I was explaining what ice storms are to my daughter, Samantha, last week. As we drove by the Arboretum, I noticed the hemlocks were particularly at risk from the freezing rain. Those light, airy
branches seemed weighted and heavy. No longer were they swaying; instead they lunged toward the ground as if the weight of the world was on those wise shoulders.
Samantha said she thought it looked like the hemlocks were made of glass. I told her that I thought the hemlocks were weeping and that every tiny ice crystal was a frozen tear shed for Jeremy Wright, Wabash’s brave Green Beret who was killed in Afghanistan one week ago.
Jeremy loved the Arboretum and probably ran under those hemlock limbs a thousand times or more. He loved running anywhere in nature and despised oval running tracks. To him, tracks meant that you always ended up in the same place. Jeremy didn’t like running in circles; he wanted to go places.
Wabash’s most decorated distance runner was also a brilliant student. After graduating from Wabash he moved out west to run in the mountains and do a master’s degree. His love of the outdoors -- and pushing his body to the extreme limits -- was evident wherever Jeremy lived.
Since his death last week, I’ve heard from literally hundreds of people whose lives he touched in different ways. What I really learned was that he was a revered world-class athlete, a mountain runner with few peers. The Vail, Colorado newspaper run back-to-back, front-page stories on Wright, who was known as competitive, but respectful; a champion without an ego.
I’ve learned that Jeremy would compete in about any race if it took him outdoors. Not only did he compete internationally as a sponsored racer for the U.S. Mountain Racing Team, but he also had few challengers in snowshoe racing. Roger Busch, one of his best friends and a former Wabash teammate, told me that if there was an Olympic Snowshoe Racing Team, Jeremy would easily have been its leader.
He was our Pat Tillman. Like the former NFL player who died pursuing freedom in the Middle East, Wright joined the Army shortly after the 9/11 attacks. And like Tillman, Wright entered the Special Forces not as an officer, but as an enlisted man. The military’s recruiting initiative was to get the best and brightest men to serve as Rangers and Green Berets. Wright was the latter; a chemistry major and distance runner turned highly trained soldier.
A month after he got to Afghanistan, in November, he got approval to run in the mountains outside of Kabul. Jeremy was not the type of man who could do a day’s work and sit in the barracks watching TV. The mountains called him and he went to them.
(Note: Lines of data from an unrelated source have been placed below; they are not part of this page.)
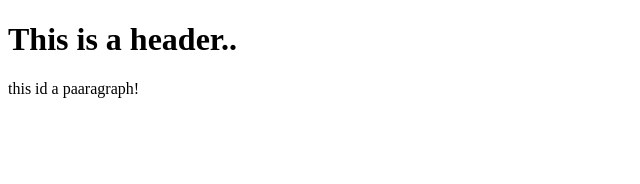
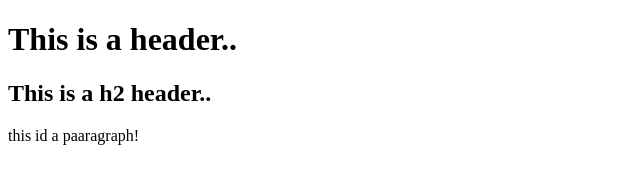
Before and after one commit to BenjaminNechicattu/BenG, a website: page index.html in a window 1280 px wide. Shown: the whole page, without its empty margins (0-640 px from the left). Drawn offline with Linux system fonts and the light colour scheme.

Commit message:
Update index.html

```diff
--- a/index.html
+++ b/index.html
@@ -6,6 +6,7 @@
 </head>
 <body>
     <h1>This is a header..</h1>
+    <h2>This is a  h2 header..</h2>
 
     <p>this id a paaragraph!</p>
 </body>
```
No human sacrifice seems to make sense in this war on terror. But this was the first time it really hit home for me, my family, and many of our friends. As a co-worker said to me Thursday, "When you hear the names on TV, it’s one thing; when it’s someone you know, it causes you to think about the whole issue differently."
Jeremy was about the best person Wabash can turn out. Bright, confident, and unassuming, he was an All-American in every sense of the term. And now he is gone, leaving a very real, tangible void in
The steady rain of early last week, the dark heavy clouds, and the tears of ice that formed on the trees of the Fuller Arboretum were, I think, symbolic of the loss so many of us felt when we heard that Jeremy Wright was killed by a roadside bomb half a world away. Even the warming temperatures that thawed those frozen tears gives little solace.
Like the 1,300 families and communities who have mourned fallen soldiers, we now begin the long, painful process of remembering Jeremy and imagining our lives without him.
Jim Amidon is director of public affairs and marketing and secretary at Wabash College. His column appears every Monday in the Journal Review .